A pirate’s Treasure
The Tampa Bay Buccaneers have 54 reasons they will never forget Super Bowl XXXVII.
Saturday at the A’ la Carte Event Pavilion in Tampa, the world champion Buccaneers celebrated winning Super Bowl XXXVII by throwing themselves a private black-tie party where they were the recipients of $16,000 Tiffany & Co. Super Bowl Rings encrusted with 54 diamonds.
“This is a great reunion, something we will never forget,” said Jon Gruden, the Bucs’ head coach, before the event started. “The camaraderie, the unity that we had, the experiences that we shared of winning a world championship; to share that one more time together is something we can’t wait to go through.”
After a lavish meal and a highlight film of Super Bowl XXXVII, players John Lynch, Brad Johnson, Derrick Brooks and Warren Sapp took the stage, along with Gruden and Bucs owner Malcolm Glazer, to talk about the evening and their accomplishments.
“It was nice that they kept (the event) in the family,” Lynch said. “It was a team event, so I think guys could kind of let some of their true emotions out in terms of what this means to them in their own way.”
After the speeches, Tiffany & Co. boxes were distributed to all of the tables and inside were what all the Bucs were waiting for, their Super Bowl Rings.
“We had a little presentation at the end where basically the waiters came to the tables and passed them out and everybody opened them,” Rich McKay, general manager of the Bucs, said.
The rings are only the second Super Bowl Rings made by Tiffany & Co., and close collaboration between the Glazer family, who owns the Buccaneers, and Tiffany & Co. produced a rather traditional look for the ring, which was what the family wanted.
“We wanted a bit more of a traditional ring, a ring that is going be good today and tomorrow, for 10 years, 20 years, 25 years,” McKay said. “That is where we came up with the idea of saying lets stick with the Lombardi, in that everybody will know that is a world championship ring.”

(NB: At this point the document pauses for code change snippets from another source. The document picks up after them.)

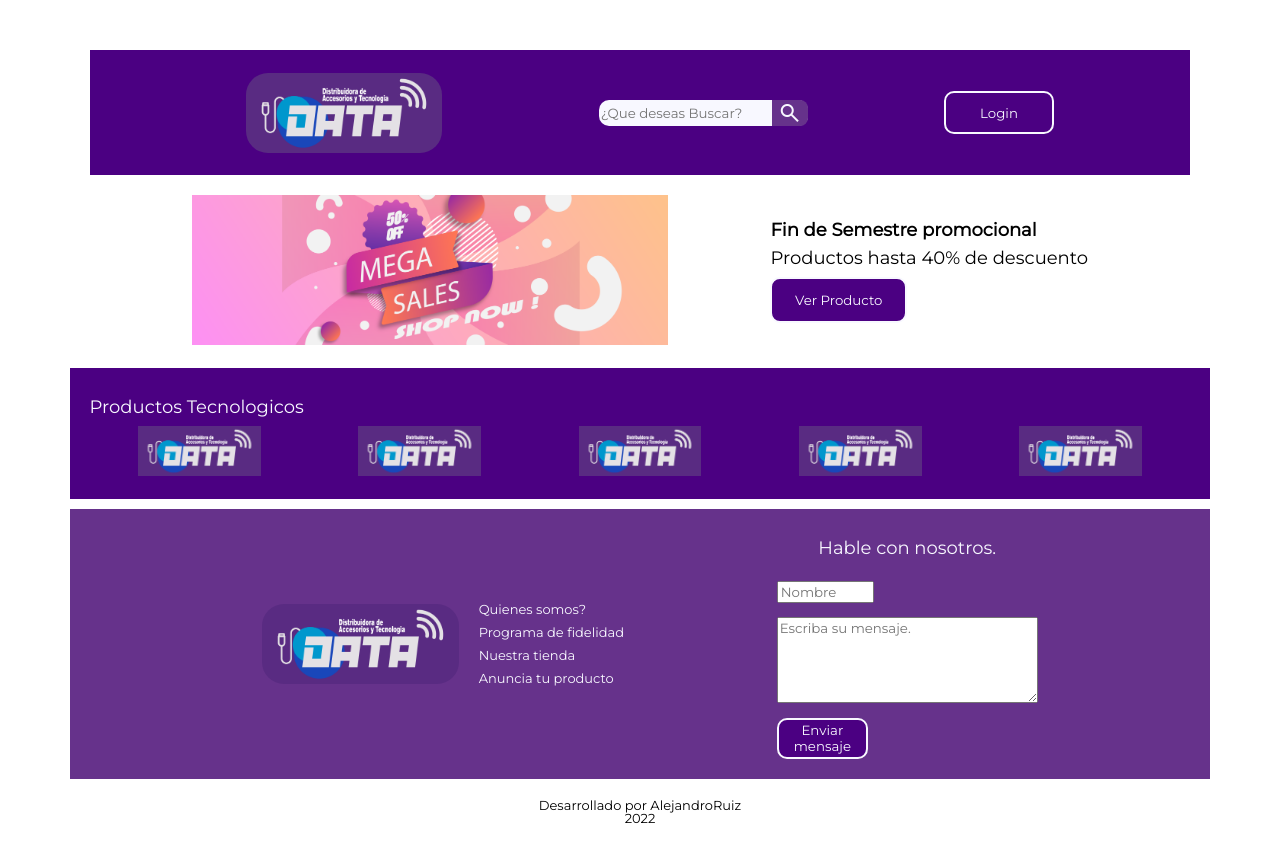
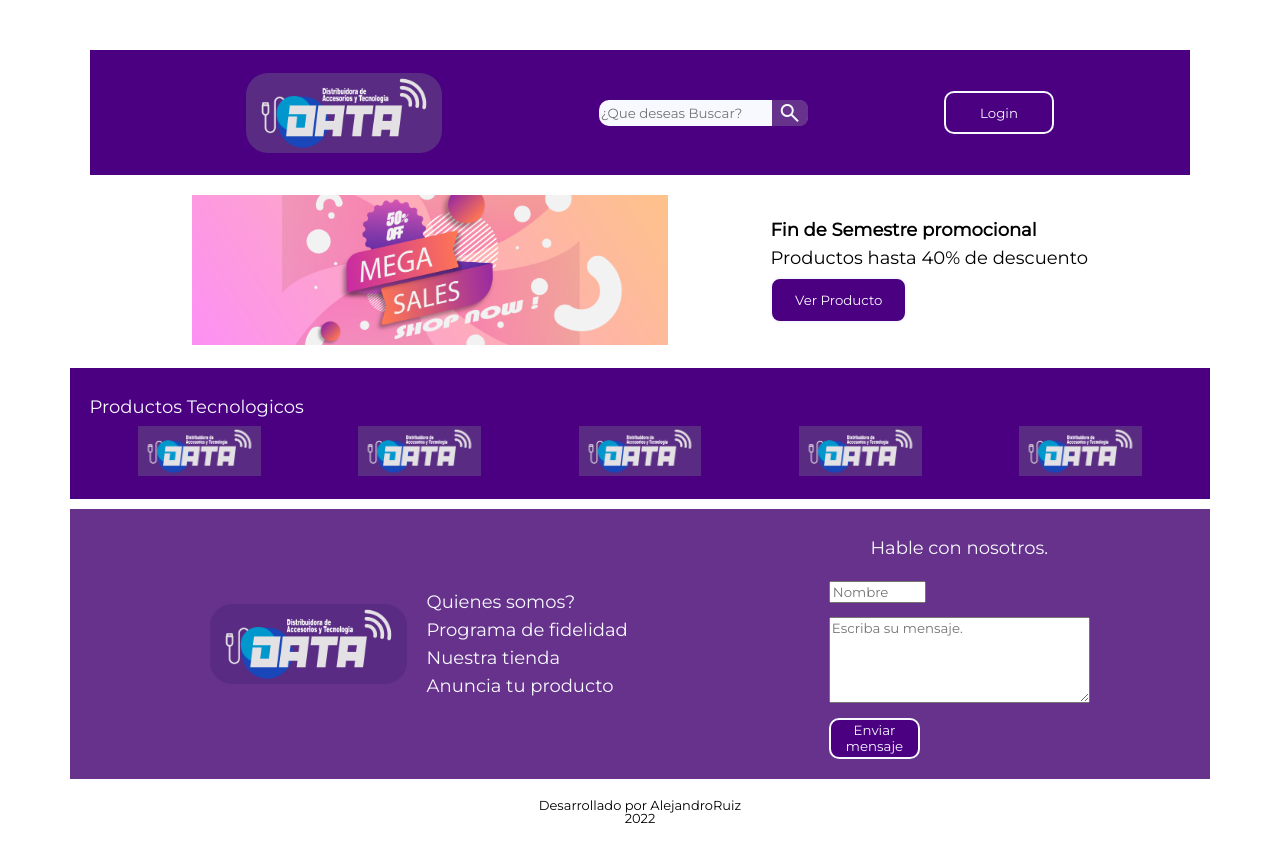
Before and after one commit to salasruizalejandro/DataTiendaVirtual, a plain HTML site: page index.html in a window 1280 px wide. Drawn offline with nearby package versions, Linux system fonts and the light colour scheme.

Commit message:
cambio tamaño caja texto footer

```diff
--- a/css/style.css
+++ b/css/style.css
@@ -160,7 +160,7 @@ main{
 form{
     display: flex;
     flex-direction: row;
-    justify-content: space-evenly;
+    justify-content: space-around;
     margin: 10px auto;
     padding: 20px;
     background-color: var(--purpleLight);
@@ -190,6 +190,7 @@ form{
 
 #quienesSomos li{
     margin: 10px auto;
+    font-size: large;
 }
 
 #hableConNos{
```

The Lombardi Trophy, depicted in diamonds atop the 14 karat ring, is in front of a football with even more diamonds. The left side of the ring showcases the name of the ring’s owner, the year, a pirate ship, a palm tree and the Buccaneers logo. On the right side of the ring is the NFL logo, the Super Bowl XXXVII Logo and the score of the game. “I think it means a lot more than just a piece of jewelry,” Lynch said. “You find that, at least tonight, it really means a lot more than that and I think that has been the feeling of my teammates.”
Among Lynch’s teammates who received a ring, was long snapper Ryan Benjamin. Benjamin, a USF alumnus who graduated in 2000, has been with the Bucs since Oct. 14, 2002 after they released former long snapper Morris Unutoa.
Benjamin, who became the first Bull ever to become a Buccaneer, signed with the Tampa Bay Bucs out of college, but bounced between the Chicago Bears and New England Patriots before coming full circle and signing with the Bucs.
USF is coincidentally making strong ties to the Buccaneers. Bulls Athletic Director Lee Roy Selmon, like Benjamin, was a first; he was the Bucs’ No. 1 draft pick in 1976, making Selmon the first ever Buccaneer. Unlike Benjamin, however, the Super Bowl ring eluded Selmon, who retired in 1986.
Benjamin has been a long snapper since seventh grade, was one of the original USF football members in 1996 and has become the only USF graduate ever to play in the Super Bowl, but not the first to receive a ring. Kenyatta Jones and Scott McCready received rings when the Patriots won, but they never played. Benjamin has also become the first long snapper ever to record a tackle in a playoff game.